  2. ^ a b c d e f g h i Progress on Drinking Water and Sanitation - 2014 Update (PDF). World Health Organization and UNICEF. 2014. ISBN 9789241507240.
  3. ^ a b c Ahmad, Junaid (30 October 2014). "How to eliminate open defecation by 2030". devex. Retrieved 1 November 2014.
  4. ^ "Website of Joint Monitoring Programme (JMP) of WHO and UNICEF". Retrieved 19 October 2014.
  5. ^ PTI (2014-05-09). "India tops in open defecation". The Hindu. Retrieved 2015-03-10.
  6. ^ "BBC News - Why India's sanitation crisis needs more than toilets". Retrieved 2015-03-10.
  7. ^ "India has highest number of people practicing open defecation | Latest News & Updates at Daily News & Analysis". 2014-11-19. Retrieved 2015-03-10.
  8. ^
  9. ^ "More than 40m Pakistanis defecate openly: Unicef - Pakistan". Dawn.Com. Retrieved 2015-03-10.
  10. ^ Desk, Web (2012-03-13). "Lack of toilets tied to stunted growth in Pakistan: UNICEF – The Express Tribune". Retrieved 2015-03-10.
  11. ^ "Over 43 million people in Pakistan defecate in the open". Retrieved 2015-03-10.
  12. ^ The author has posted comments on this article (2011-10-02). "With 58% figures, India tops in open defecation - The Times of India". Retrieved 2015-03-10. ((cite web)): |author= has generic name (help)
  13. ^ a b "Field Notes: UNICEF Policy and Programming in Practice" (PDF). UNICEF. Retrieved 10 March 2015.
  14. ^ "Call to action on UN website" (PDF). Retrieved 19 October 2014.
  15. ^ a b "Call to action on sanitation" (PDF). United Nations. Retrieved 15 August 2014.
  16. ^ "Open Defecation and Childhood Stunting in India: An Ecological Analysis of New Data from 112 Districts". Plos One. Retrieved 2014-03-10.
  17. ^ Walker, CL; Rudan, I; Liu, L; Nair, H; Theodoratou, E; Bhutta, ZA; O'Brien, KL; Campbell, H; Black, RE (Apr 20, 2013). "Global burden of childhood pneumonia and diarrhoea". Lancet. 381 (9875): 1405–16. doi:10.1016/S0140-6736(13)60222-6. PMID 23582727.
  18. ^ "WHO | Diarrhoeal disease". Retrieved 2014-03-10.
  19. ^ Vyas, S. et al. (2014). SQUAT (Sanitation Quality, Use, Access, and Trends): Evidence based sanitation advocacy for India - Various documents on results from research grant. Research Institute for Compassionate Economics (r.i.c.e.), USA
  20. ^ Lennon, S. (2011). Fear and anger: Perceptions of risks related to sexual violence against women linked to water and sanitation in Delhi, India - Briefing Note.
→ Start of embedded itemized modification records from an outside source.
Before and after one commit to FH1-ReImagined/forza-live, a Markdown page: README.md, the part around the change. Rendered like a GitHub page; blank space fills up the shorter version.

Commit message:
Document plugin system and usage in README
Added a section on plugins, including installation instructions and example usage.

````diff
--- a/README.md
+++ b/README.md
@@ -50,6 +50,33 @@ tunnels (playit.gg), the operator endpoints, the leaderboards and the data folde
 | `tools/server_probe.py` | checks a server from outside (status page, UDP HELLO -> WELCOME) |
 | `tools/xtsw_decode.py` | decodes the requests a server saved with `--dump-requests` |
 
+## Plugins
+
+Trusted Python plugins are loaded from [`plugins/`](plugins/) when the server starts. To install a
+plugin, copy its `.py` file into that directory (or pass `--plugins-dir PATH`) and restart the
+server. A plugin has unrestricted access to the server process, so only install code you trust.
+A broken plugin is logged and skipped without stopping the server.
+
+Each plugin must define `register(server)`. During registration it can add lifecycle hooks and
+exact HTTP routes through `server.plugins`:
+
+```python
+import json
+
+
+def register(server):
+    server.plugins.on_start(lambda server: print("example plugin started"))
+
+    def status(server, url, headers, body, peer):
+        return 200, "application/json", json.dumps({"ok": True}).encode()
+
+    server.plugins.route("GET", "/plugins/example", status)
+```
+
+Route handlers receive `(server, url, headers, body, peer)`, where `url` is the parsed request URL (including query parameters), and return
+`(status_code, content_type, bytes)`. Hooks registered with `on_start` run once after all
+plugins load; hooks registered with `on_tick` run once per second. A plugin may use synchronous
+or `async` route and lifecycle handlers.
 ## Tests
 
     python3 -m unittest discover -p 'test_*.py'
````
SHARE (Sanitation and Hygiene Applied Research for Equity) and WaterAid, UK
  21. ^ House, Sarah, Suzanne Ferron, Marni Sommer and Sue Cavill (2014) Violence, Gender & WASH: A Practitioner’s Toolkit – Making water, sanitation and hygiene safer through improved programming and services. London, UK: WaterAid/SHARE.
  22. ^ "Why take poo to the loo". Poo2Loo. Retrieved 2015-03-10.
  23. ^ Mijthab M., Woods E., Lokey H., Foote A., Rieck. C (2013). Sanivation and MoSan Toilet - 4 week Service Pilot in Karagita Naivasha, Kenya. GIZ and Sanivation
  24. ^ Russel, K. (2013). Mobile sanitation services for dense urban slums - Various documents on results from research grant. Stanford University, USA